## AIM OF THE TASK
Each entry must come back word for word; drop the images as you go.

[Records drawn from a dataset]
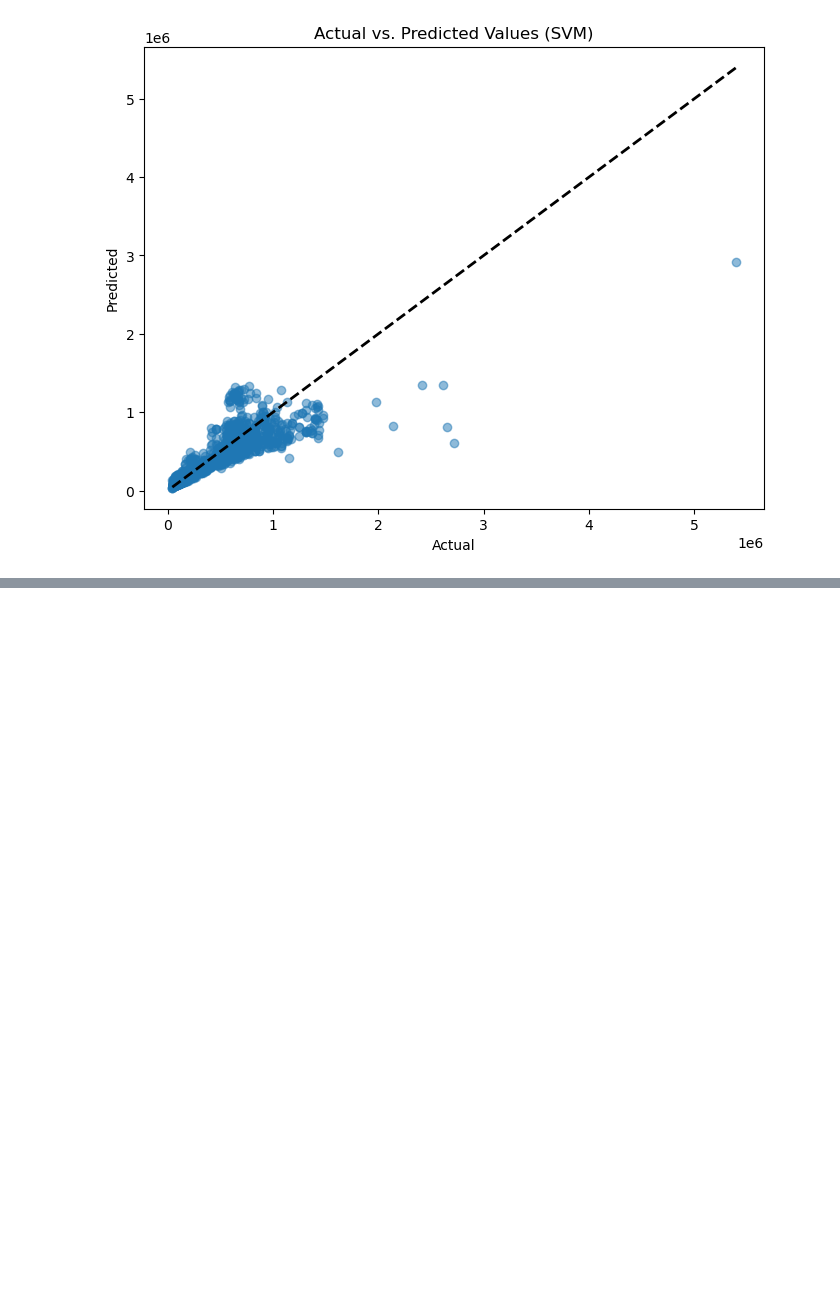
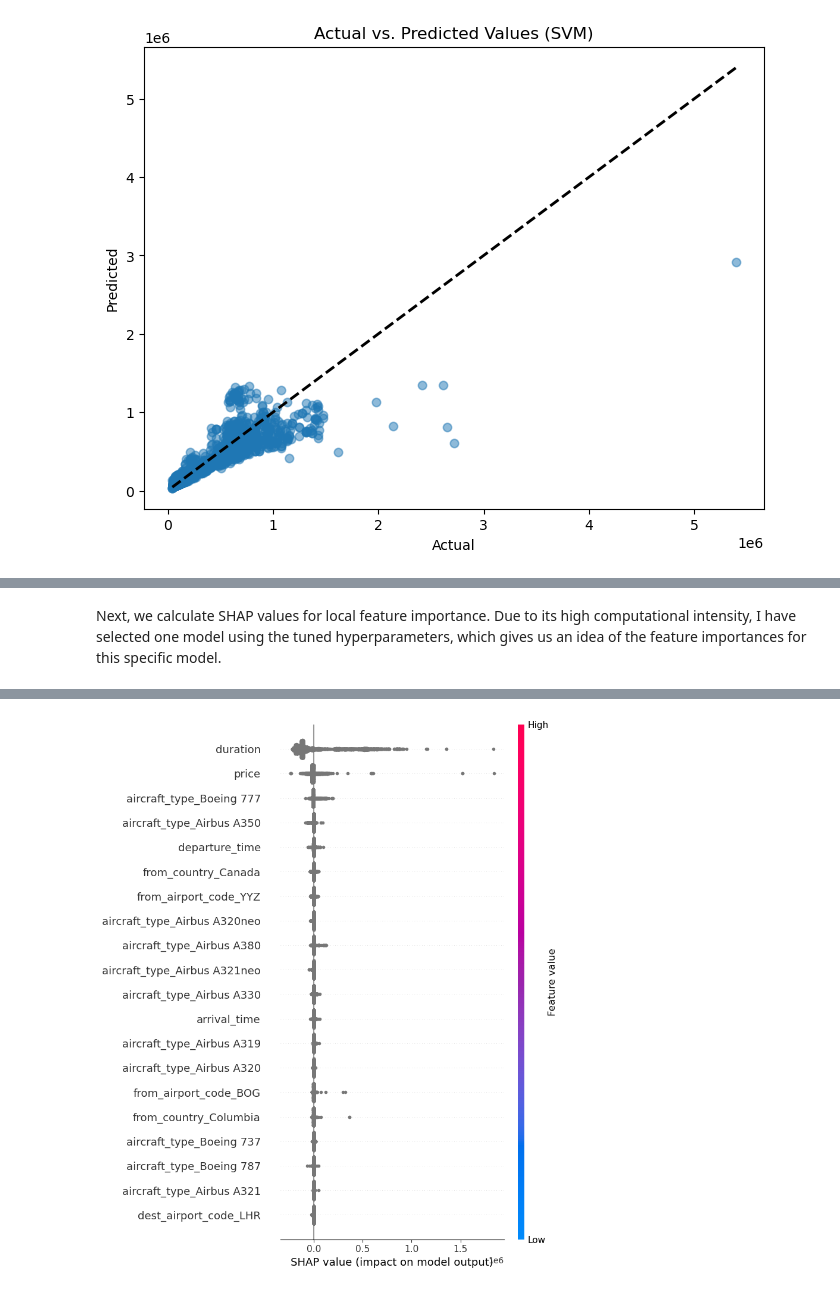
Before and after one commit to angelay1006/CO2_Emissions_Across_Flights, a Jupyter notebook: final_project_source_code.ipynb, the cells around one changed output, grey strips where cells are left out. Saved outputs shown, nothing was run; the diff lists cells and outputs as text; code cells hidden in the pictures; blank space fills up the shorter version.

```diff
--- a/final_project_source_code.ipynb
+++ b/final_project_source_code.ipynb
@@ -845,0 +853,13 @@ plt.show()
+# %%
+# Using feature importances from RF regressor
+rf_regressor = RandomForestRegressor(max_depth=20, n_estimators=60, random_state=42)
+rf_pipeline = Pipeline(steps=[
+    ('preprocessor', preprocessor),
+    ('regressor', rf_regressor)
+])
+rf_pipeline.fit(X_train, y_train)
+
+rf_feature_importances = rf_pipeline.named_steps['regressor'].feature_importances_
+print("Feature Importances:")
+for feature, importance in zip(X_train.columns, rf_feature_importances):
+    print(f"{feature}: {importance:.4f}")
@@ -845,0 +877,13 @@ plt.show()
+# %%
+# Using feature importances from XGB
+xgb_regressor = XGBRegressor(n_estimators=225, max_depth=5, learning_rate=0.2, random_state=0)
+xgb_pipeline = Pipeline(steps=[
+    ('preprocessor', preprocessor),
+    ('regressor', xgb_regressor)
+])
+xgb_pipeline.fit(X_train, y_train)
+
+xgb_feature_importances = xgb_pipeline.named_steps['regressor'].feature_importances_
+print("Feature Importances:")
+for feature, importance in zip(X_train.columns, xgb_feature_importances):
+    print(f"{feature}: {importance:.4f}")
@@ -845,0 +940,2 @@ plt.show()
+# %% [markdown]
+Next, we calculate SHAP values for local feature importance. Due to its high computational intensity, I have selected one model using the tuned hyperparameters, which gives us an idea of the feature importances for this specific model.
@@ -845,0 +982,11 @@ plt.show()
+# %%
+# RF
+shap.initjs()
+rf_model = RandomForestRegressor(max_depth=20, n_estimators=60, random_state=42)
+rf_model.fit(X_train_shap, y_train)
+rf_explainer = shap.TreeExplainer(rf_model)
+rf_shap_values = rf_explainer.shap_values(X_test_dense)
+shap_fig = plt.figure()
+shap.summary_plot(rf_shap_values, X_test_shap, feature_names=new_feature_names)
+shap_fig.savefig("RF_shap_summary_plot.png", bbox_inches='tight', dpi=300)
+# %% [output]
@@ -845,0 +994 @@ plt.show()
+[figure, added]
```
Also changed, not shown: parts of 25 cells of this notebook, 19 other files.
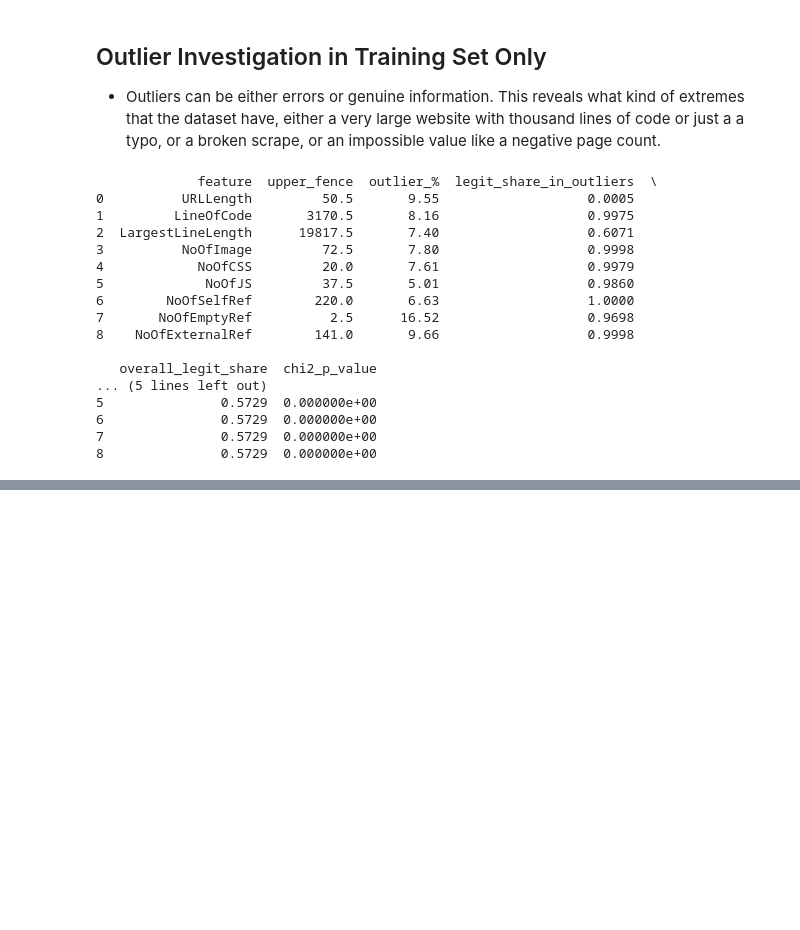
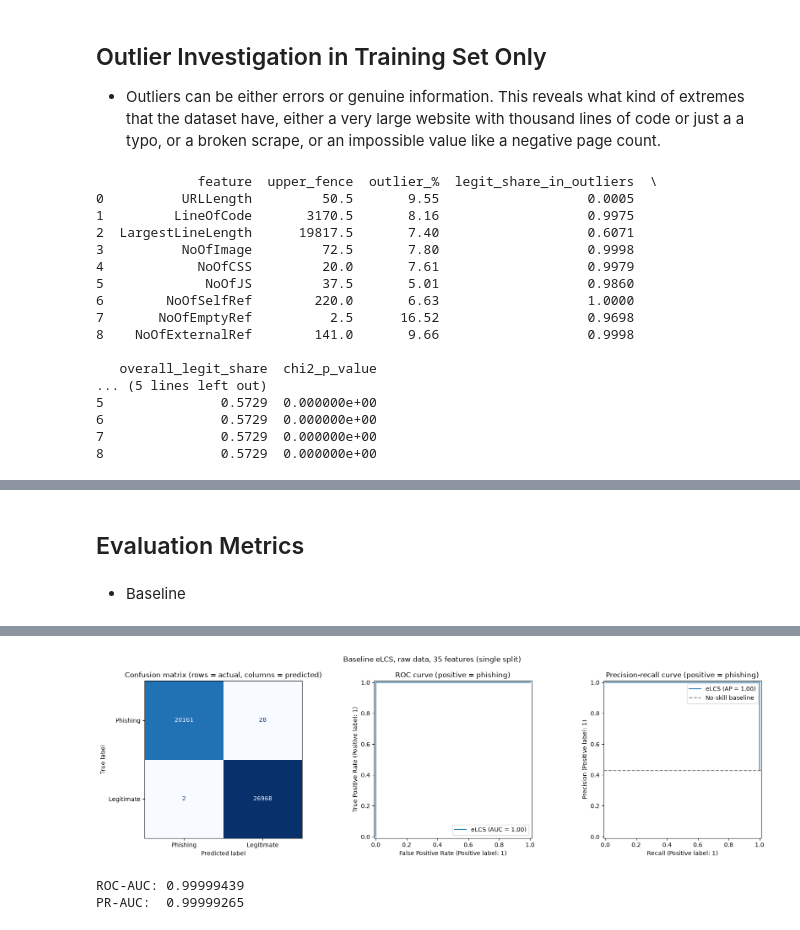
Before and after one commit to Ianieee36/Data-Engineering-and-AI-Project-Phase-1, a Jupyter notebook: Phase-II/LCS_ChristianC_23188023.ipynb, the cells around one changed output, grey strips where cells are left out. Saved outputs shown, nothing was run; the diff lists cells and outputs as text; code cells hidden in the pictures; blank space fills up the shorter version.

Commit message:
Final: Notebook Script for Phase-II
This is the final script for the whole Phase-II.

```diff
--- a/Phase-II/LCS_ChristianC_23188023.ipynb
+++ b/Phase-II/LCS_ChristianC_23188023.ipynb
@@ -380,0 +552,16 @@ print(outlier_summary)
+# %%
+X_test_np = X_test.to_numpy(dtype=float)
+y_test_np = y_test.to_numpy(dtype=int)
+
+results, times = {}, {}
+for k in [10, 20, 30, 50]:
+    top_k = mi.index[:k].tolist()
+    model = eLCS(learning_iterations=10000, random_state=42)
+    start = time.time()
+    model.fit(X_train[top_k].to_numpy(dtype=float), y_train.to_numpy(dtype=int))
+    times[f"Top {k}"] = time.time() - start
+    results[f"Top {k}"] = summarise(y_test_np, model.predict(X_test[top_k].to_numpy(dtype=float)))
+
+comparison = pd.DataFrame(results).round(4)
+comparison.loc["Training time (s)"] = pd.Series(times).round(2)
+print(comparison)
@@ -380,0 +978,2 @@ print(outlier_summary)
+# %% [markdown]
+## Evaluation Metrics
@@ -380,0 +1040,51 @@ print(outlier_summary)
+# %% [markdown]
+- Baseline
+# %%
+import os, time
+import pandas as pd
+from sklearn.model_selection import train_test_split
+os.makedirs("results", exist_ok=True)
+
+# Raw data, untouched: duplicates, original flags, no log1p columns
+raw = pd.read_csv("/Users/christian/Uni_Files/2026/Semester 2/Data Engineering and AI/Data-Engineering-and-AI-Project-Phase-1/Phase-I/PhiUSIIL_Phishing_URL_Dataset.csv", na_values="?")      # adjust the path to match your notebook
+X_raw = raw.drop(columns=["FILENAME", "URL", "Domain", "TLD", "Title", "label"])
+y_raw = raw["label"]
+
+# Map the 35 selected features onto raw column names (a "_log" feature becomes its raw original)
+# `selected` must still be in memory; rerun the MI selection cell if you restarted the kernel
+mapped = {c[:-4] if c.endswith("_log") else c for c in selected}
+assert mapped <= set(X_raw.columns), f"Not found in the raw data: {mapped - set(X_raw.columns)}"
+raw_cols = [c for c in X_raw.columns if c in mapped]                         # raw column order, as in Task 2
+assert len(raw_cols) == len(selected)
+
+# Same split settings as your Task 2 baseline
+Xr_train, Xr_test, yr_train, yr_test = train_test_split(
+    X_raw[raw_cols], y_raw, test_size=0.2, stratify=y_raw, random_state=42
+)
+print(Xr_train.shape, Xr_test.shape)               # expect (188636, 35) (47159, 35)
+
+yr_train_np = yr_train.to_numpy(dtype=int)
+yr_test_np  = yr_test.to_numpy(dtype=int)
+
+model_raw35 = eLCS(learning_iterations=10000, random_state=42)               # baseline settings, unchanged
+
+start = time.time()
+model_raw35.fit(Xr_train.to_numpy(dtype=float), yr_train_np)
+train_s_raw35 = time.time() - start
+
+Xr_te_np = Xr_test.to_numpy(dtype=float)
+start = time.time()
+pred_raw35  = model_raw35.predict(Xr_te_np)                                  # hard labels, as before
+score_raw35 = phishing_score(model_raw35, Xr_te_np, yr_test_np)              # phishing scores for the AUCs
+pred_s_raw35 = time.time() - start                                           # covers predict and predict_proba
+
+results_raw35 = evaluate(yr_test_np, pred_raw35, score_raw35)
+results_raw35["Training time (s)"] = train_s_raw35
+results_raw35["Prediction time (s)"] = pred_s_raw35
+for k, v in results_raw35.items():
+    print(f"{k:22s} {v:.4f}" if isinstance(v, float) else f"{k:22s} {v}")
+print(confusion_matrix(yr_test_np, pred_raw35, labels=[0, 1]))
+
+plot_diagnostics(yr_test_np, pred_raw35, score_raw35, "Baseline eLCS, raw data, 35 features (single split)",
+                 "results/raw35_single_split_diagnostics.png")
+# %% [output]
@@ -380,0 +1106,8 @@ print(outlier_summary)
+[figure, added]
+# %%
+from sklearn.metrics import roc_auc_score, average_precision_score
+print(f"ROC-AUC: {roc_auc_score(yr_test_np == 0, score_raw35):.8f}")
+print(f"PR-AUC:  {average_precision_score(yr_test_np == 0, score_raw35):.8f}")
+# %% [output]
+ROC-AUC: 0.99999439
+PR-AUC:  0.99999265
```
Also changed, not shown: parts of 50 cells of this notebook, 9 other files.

## RESPONSE TO THIS EXERCISE
Before and after one commit to angelay1006/CO2_Emissions_Across_Flights, a Jupyter notebook: final_project_source_code.ipynb, the cells around one changed output, grey strips where cells are left out. Saved outputs shown, nothing was run; the diff lists cells and outputs as text; code cells hidden in the pictures; blank space fills up the shorter version.

```diff
--- a/final_project_source_code.ipynb
+++ b/final_project_source_code.ipynb
@@ -845,0 +853,13 @@ plt.show()
+# %%
+# Using feature importances from RF regressor
+rf_regressor = RandomForestRegressor(max_depth=20, n_estimators=60, random_state=42)
+rf_pipeline = Pipeline(steps=[
+    ('preprocessor', preprocessor),
+    ('regressor', rf_regressor)
+])
+rf_pipeline.fit(X_train, y_train)
+
+rf_feature_importances = rf_pipeline.named_steps['regressor'].feature_importances_
+print("Feature Importances:")
+for feature, importance in zip(X_train.columns, rf_feature_importances):
+    print(f"{feature}: {importance:.4f}")
@@ -845,0 +877,13 @@ plt.show()
+# %%
+# Using feature importances from XGB
+xgb_regressor = XGBRegressor(n_estimators=225, max_depth=5, learning_rate=0.2, random_state=0)
+xgb_pipeline = Pipeline(steps=[
+    ('preprocessor', preprocessor),
+    ('regressor', xgb_regressor)
+])
+xgb_pipeline.fit(X_train, y_train)
+
+xgb_feature_importances = xgb_pipeline.named_steps['regressor'].feature_importances_
+print("Feature Importances:")
+for feature, importance in zip(X_train.columns, xgb_feature_importances):
+    print(f"{feature}: {importance:.4f}")
@@ -845,0 +940,2 @@ plt.show()
+# %% [markdown]
+Next, we calculate SHAP values for local feature importance. Due to its high computational intensity, I have selected one model using the tuned hyperparameters, which gives us an idea of the feature importances for this specific model.
@@ -845,0 +982,11 @@ plt.show()
+# %%
+# RF
+shap.initjs()
+rf_model = RandomForestRegressor(max_depth=20, n_estimators=60, random_state=42)
+rf_model.fit(X_train_shap, y_train)
+rf_explainer = shap.TreeExplainer(rf_model)
+rf_shap_values = rf_explainer.shap_values(X_test_dense)
+shap_fig = plt.figure()
+shap.summary_plot(rf_shap_values, X_test_shap, feature_names=new_feature_names)
+shap_fig.savefig("RF_shap_summary_plot.png", bbox_inches='tight', dpi=300)
+# %% [output]
@@ -845,0 +994 @@ plt.show()
+[figure, added]
```
Also changed, not shown: parts of 25 cells of this notebook, 19 other files.
Before and after one commit to Ianieee36/Data-Engineering-and-AI-Project-Phase-1, a Jupyter notebook: Phase-II/LCS_ChristianC_23188023.ipynb, the cells around one changed output, grey strips where cells are left out. Saved outputs shown, nothing was run; the diff lists cells and outputs as text; code cells hidden in the pictures; blank space fills up the shorter version.

Commit message:
Final: Notebook Script for Phase-II
This is the final script for the whole Phase-II.

```diff
--- a/Phase-II/LCS_ChristianC_23188023.ipynb
+++ b/Phase-II/LCS_ChristianC_23188023.ipynb
@@ -380,0 +552,16 @@ print(outlier_summary)
+# %%
+X_test_np = X_test.to_numpy(dtype=float)
+y_test_np = y_test.to_numpy(dtype=int)
+
+results, times = {}, {}
+for k in [10, 20, 30, 50]:
+    top_k = mi.index[:k].tolist()
+    model = eLCS(learning_iterations=10000, random_state=42)
+    start = time.time()
+    model.fit(X_train[top_k].to_numpy(dtype=float), y_train.to_numpy(dtype=int))
+    times[f"Top {k}"] = time.time() - start
+    results[f"Top {k}"] = summarise(y_test_np, model.predict(X_test[top_k].to_numpy(dtype=float)))
+
+comparison = pd.DataFrame(results).round(4)
+comparison.loc["Training time (s)"] = pd.Series(times).round(2)
+print(comparison)
@@ -380,0 +978,2 @@ print(outlier_summary)
+# %% [markdown]
+## Evaluation Metrics
@@ -380,0 +1040,51 @@ print(outlier_summary)
+# %% [markdown]
+- Baseline
+# %%
+import os, time
+import pandas as pd
+from sklearn.model_selection import train_test_split
+os.makedirs("results", exist_ok=True)
+
+# Raw data, untouched: duplicates, original flags, no log1p columns
+raw = pd.read_csv("/Users/christian/Uni_Files/2026/Semester 2/Data Engineering and AI/Data-Engineering-and-AI-Project-Phase-1/Phase-I/PhiUSIIL_Phishing_URL_Dataset.csv", na_values="?")      # adjust the path to match your notebook
+X_raw = raw.drop(columns=["FILENAME", "URL", "Domain", "TLD", "Title", "label"])
+y_raw = raw["label"]
+
+# Map the 35 selected features onto raw column names (a "_log" feature becomes its raw original)
+# `selected` must still be in memory; rerun the MI selection cell if you restarted the kernel
+mapped = {c[:-4] if c.endswith("_log") else c for c in selected}
+assert mapped <= set(X_raw.columns), f"Not found in the raw data: {mapped - set(X_raw.columns)}"
+raw_cols = [c for c in X_raw.columns if c in mapped]                         # raw column order, as in Task 2
+assert len(raw_cols) == len(selected)
+
+# Same split settings as your Task 2 baseline
+Xr_train, Xr_test, yr_train, yr_test = train_test_split(
+    X_raw[raw_cols], y_raw, test_size=0.2, stratify=y_raw, random_state=42
+)
+print(Xr_train.shape, Xr_test.shape)               # expect (188636, 35) (47159, 35)
+
+yr_train_np = yr_train.to_numpy(dtype=int)
+yr_test_np  = yr_test.to_numpy(dtype=int)
+
+model_raw35 = eLCS(learning_iterations=10000, random_state=42)               # baseline settings, unchanged
+
+start = time.time()
+model_raw35.fit(Xr_train.to_numpy(dtype=float), yr_train_np)
+train_s_raw35 = time.time() - start
+
+Xr_te_np = Xr_test.to_numpy(dtype=float)
+start = time.time()
+pred_raw35  = model_raw35.predict(Xr_te_np)                                  # hard labels, as before
+score_raw35 = phishing_score(model_raw35, Xr_te_np, yr_test_np)              # phishing scores for the AUCs
+pred_s_raw35 = time.time() - start                                           # covers predict and predict_proba
+
+results_raw35 = evaluate(yr_test_np, pred_raw35, score_raw35)
+results_raw35["Training time (s)"] = train_s_raw35
+results_raw35["Prediction time (s)"] = pred_s_raw35
+for k, v in results_raw35.items():
+    print(f"{k:22s} {v:.4f}" if isinstance(v, float) else f"{k:22s} {v}")
+print(confusion_matrix(yr_test_np, pred_raw35, labels=[0, 1]))
+
+plot_diagnostics(yr_test_np, pred_raw35, score_raw35, "Baseline eLCS, raw data, 35 features (single split)",
+                 "results/raw35_single_split_diagnostics.png")
+# %% [output]
@@ -380,0 +1106,8 @@ print(outlier_summary)
+[figure, added]
+# %%
+from sklearn.metrics import roc_auc_score, average_precision_score
+print(f"ROC-AUC: {roc_auc_score(yr_test_np == 0, score_raw35):.8f}")
+print(f"PR-AUC:  {average_precision_score(yr_test_np == 0, score_raw35):.8f}")
+# %% [output]
+ROC-AUC: 0.99999439
+PR-AUC:  0.99999265
```
Also changed, not shown: parts of 50 cells of this notebook, 9 other files.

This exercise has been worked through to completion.